? Nature’s emergency: Where we are in five graphics. “The felling of forests, the plundering of seas and soils, and the pollution of air and water are together pushing the natural world to the brink.”
The esteemed Yochai Benkler with some ideas we’ve covered before, interesting for these two points:
When designed for profit-making alone, algorithms necessarily diverge from the public interest — information asymmetries, bargaining power and externalities pervade these markets. … I see these sorts of service as the emissions of high-tech industry: they bring profits, but the costs are borne by society. […]
A university abdicates its central role when it accepts funding from a firm to study the moral, political and legal implications of practices that are core to the business model of that firm.
Also: This one seems rosy tinted to me, especially the second half, but some fun examples and links; Artificial Intelligence Is Automating Hollywood. Now, Art Can Thrive.
And even though face mapping and swapping technology would normally take weeks, Digital Domain’s machine learning algorithm could do it in nearly real-time, which let them set up a sort of digital mirror for Brolin.

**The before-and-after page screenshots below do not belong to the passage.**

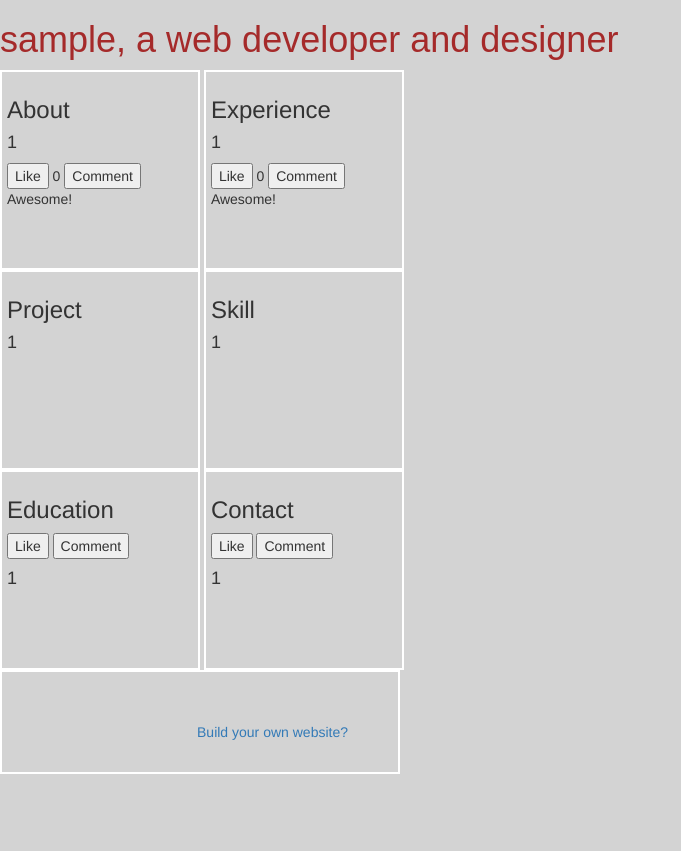
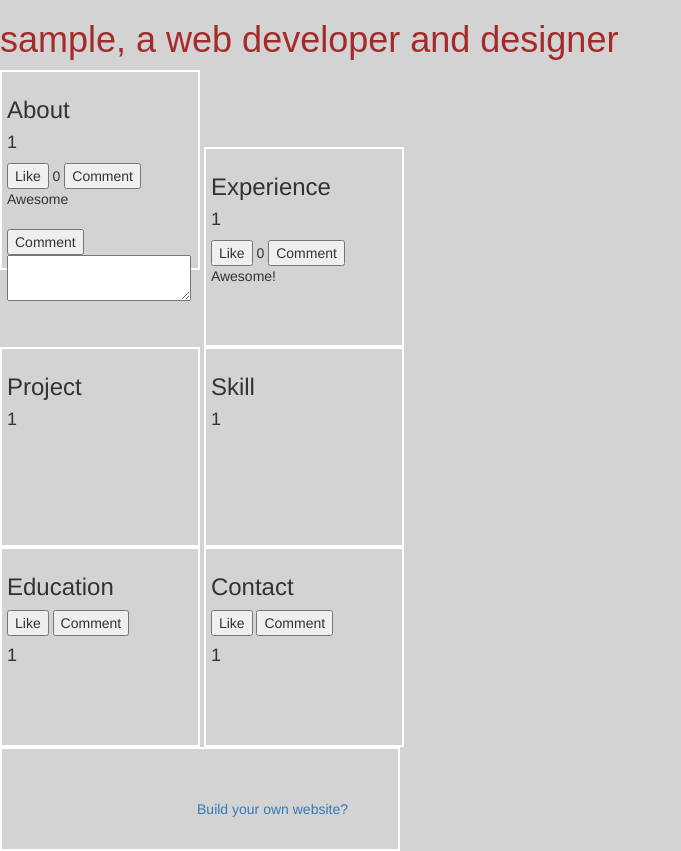
Before and after one commit to DeniseYT/HB_Final_Project, a Flask app: page / in a window 1280 px wide. Shown: the whole page, without its empty margins (0-681 px from the left). Before the commit the page ends 774 px from the top, so only its background shows below. Run offline with Flask 2, Linux system fonts and the light colour scheme; the visitor is signed in with stand-in values (Sample User, id 1); some libraries are stand-ins or nearby versions.

Commit message:
add comment

```diff
--- a/server.py
+++ b/server.py
@@ -25,6 +25,13 @@ def homepage():
     # return render_template('homepage.html', users=users, oneUser=oneUser)
 
     return render_template('homepage.html')
+
+@app.route('/comment')
+def comment():
+    """View comment."""
+
+    return render_template('comment.html')
+
 
 
 @app.route('/<username>')
--- a/static/css/styles.css
+++ b/static/css/styles.css
@@ -81,7 +81,9 @@ h1 {
 
 body {
     background-color: #D3D3D3;
+
   }
+
 
 .g-signin2 {
     display: none;
--- a/templates/homepage.html
+++ b/templates/homepage.html
@@ -24,11 +24,12 @@
                 <text id="incrementText">0</text>
 
                 <button id="comment-btn" type="comment">Comment</button>
-                <div id="comment-show">Awesome!</div><br>
+                <div id="comment-show">Awesome</div><br>
+                <button id="comment-btn" onclick="myFunction()">Comment</button>
+                <textarea id="comment-text"></textarea>
 
         </div>
     <!-- </form> -->
-
 
 
         <script>
@@ -36,6 +37,19 @@
             alert('Handled with jQuery!');
         })
         </script>
+
+        <script>
+
+            function myFunction() {
+                var element = document.getElementById('comment-text');
+                var value = element.innerHTML;
+                console.log(value)
+                document.getElementById('comment-show').innerHTML = value;
+            }
+
+        </script>
+
+
 
 
     <!-- <form action="/build" method="POST"> -->
```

There are many articles on (re)starting a reading habit by reading 15 minutes a day or 15 pages but this article mirrors my experience; you really have to binge read, at the very least the beginning, to really get into a book and get the most enjoyment and learning.
But what struck me more than the night’s general delightfulness, was how much my experience of reading the book was influenced by the speed with which I was suddenly moving through it. […]
I’d gotten into the habit of consuming novels so fitfully that I was all but sealed off from their pleasures. It was as if I’d been watching movies in a special buffering-only mode, or listening to music through the world’s balkiest Bluetooth headphones.
- ??? See pictures of the world’s oldest baobabs, junipers, olive trees, and sequoias at night. Gorgeous images, 2000-3000 year olds trees.
- ?? Here Grows New York City, a Time Lapse of NYC’s Street Grid from 1609 to the Present. “Using geological surveys, geo-referenced road network data, and historic maps drawn the from the collections of the Library of Congress and New York Public Library, Miles Zhang made this time lapse video of the development of the street grid of NYC from 1609 to the present day.”
- ? Design Futures, Sacred Groves. “While Bowe’s literary-numismatic archaeology of sacred groves is already fascinating, I found myself wondering what sorts of uniquely specific groves or small forests of our own time might be seen, even if only millennia from now, as “sacred” in some way or another. The “sacred grove,” seen in this light, would really be a kind of specialized forestry service, and thus something interpretatively present in a variety of surprising sites.”
- ???? Surprise: Chinese Sci-Fi Smash The Wandering Earth Hits Netflix. Based on a short-story collection by Liu Cixin, author of The Three-Body Problem. (It’s even online in ??!)
- ??? Amsterdam to ban petrol and diesel cars and motorbikes by 2030. “Diesel cars older than 15 years will be barred next year as first part of anti-pollution drive”
- ? As Rents Rise, Artists Are Reviving the Idea of the Medieval Guild. “From London to Berlin, five collectives embracing the centuries-old structure of shared resources and labor.”
- Borophene is the most exciting new material you’ve never heard of.